Nutritionists in China found when both lean and obese young men chewed more at a meal, they ingested fewer calories and had more favourable levels of gut hormones in their blood, lending credence to the saying “Eat less, chew more”.
Two studies were carried out. In the first study, they observed the differences in chewing habits between the lean and the obese group. In the second study, the participants were offered the same test meal on two separate occasions. For the first occasion they were asked to chew at a rate of 15 chews per 10-g bite of food, and on the second occasion at a rate of 40 chews per bite. The test meal was breakfast with a total energy value of 2200 kJ (68% as carbohydrate, 21% as fat, and 11% as protein). The volunteers gave blood samples after each meal so the researchers could measure circulating levels of blood sugar and gut hormones.
The results showed that: Despite having a similar bite size as the lean participants, the obese participants ate faster and chewed fewer times per 1 g of food.
Both obese and lean participants ate 12% fewer calories in the meal where they chewed more times per bite.
In both the lean and the obese participants, chewing 40 times per bite resulted in lower blood levels of ghrelin (a hormone that stimulates appetite) and higher levels of cholecystokinin (CCK, a hormone that signals fullness and tells the stomach to slow down digestion), than chewing 15 times per bite.
The researchers concluded that interventions aimed at improving chewing activity could become a useful tool for combating obesity.
One limitation is that not all calories people ingest come from food that requires chewing: for example ice cream, sugary and alcoholic drinks, so it is unlikely that chewing more will cause people to reduce their calorie intake by 12%, as the participants did in this study, which was based on one solid food test meal.

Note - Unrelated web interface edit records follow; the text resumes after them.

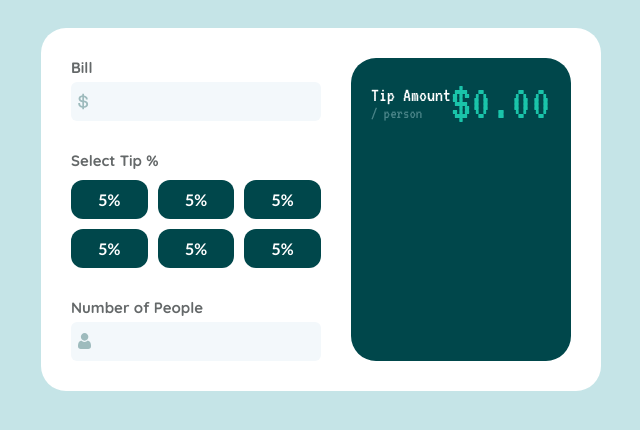
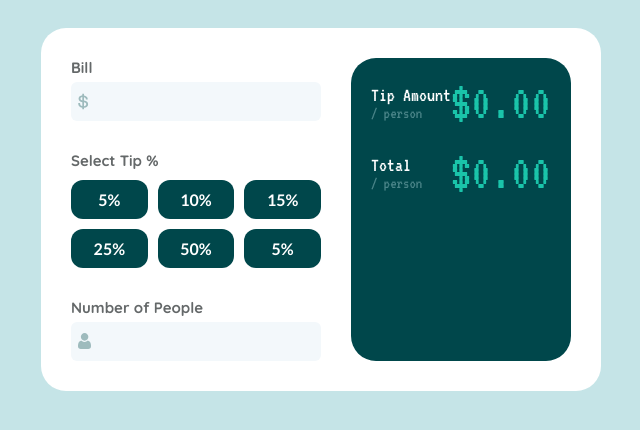
Before and after one commit to AndriiSalohub/tip-calculator, a plain HTML site: page index.html in a window 1280 px wide. Shown: the part 236-666 px from the top of the page, without its empty margins (319-959 px from the left). Drawn offline with Linux system fonts and the light colour scheme.

Commit message:
add markup and styles for total amount of bill per person

```diff
--- a/css/style.scss
+++ b/css/style.scss
@@ -63,12 +63,15 @@ body {
     margin-left: 30px;
     border-radius: 25px;
     padding: 20px;
+    &-block {
+        display: flex;
+        justify-content: space-between;
+        align-items: center;
+    }
 }
 
 .first-block {
-    display: flex;
-    justify-content: space-between;
-    align-items: center;
+    margin-bottom: 20px;
 }
 
 .label {
--- a/index.html
+++ b/index.html
@@ -34,10 +34,10 @@
                     >
                     <ul class="calculation__tip-list">
                         <li class="calculation__tip-list-item">5%</li>
-                        <li class="calculation__tip-list-item">5%</li>
-                        <li class="calculation__tip-list-item">5%</li>
-                        <li class="calculation__tip-list-item">5%</li>
-                        <li class="calculation__tip-list-item">5%</li>
+                        <li class="calculation__tip-list-item">10%</li>
+                        <li class="calculation__tip-list-item">15%</li>
+                        <li class="calculation__tip-list-item">25%</li>
+                        <li class="calculation__tip-list-item">50%</li>
                         <li class="calculation__tip-list-item">5%</li>
                     </ul>
                 </section>
@@ -63,9 +63,15 @@
             </div>
             <div class="amount">
                 <section class="amout__tip">
-                    <div class="first-block">
+                    <div class="first-block amount-block">
                         <h2 class="amout__tip-title title">
                             Tip Amount <span>/ person</span>
+                        </h2>
+                        <p class="amout__tip-total total-amount">$0.00</p>
+                    </div>
+                    <div class="second-block amount-block">
+                        <h2 class="amout__tip-title title">
+                            Total <span>/ person</span>
                         </h2>
                         <p class="amout__tip-total total-amount">$0.00</p>
                     </div>
```
Also changed, not shown: css/style.css, 1 other file.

Obviously though to combat overeating and obesity it is not enough to simply look at what we eat but we must also address the way in which we eat and how we eat. How many of us eat on the run, watching TV or totally distracted and disconnected etc? By chewing more and slowing down when we eat we can connect to ourselves and the food and actually feel when our body tells us it is full.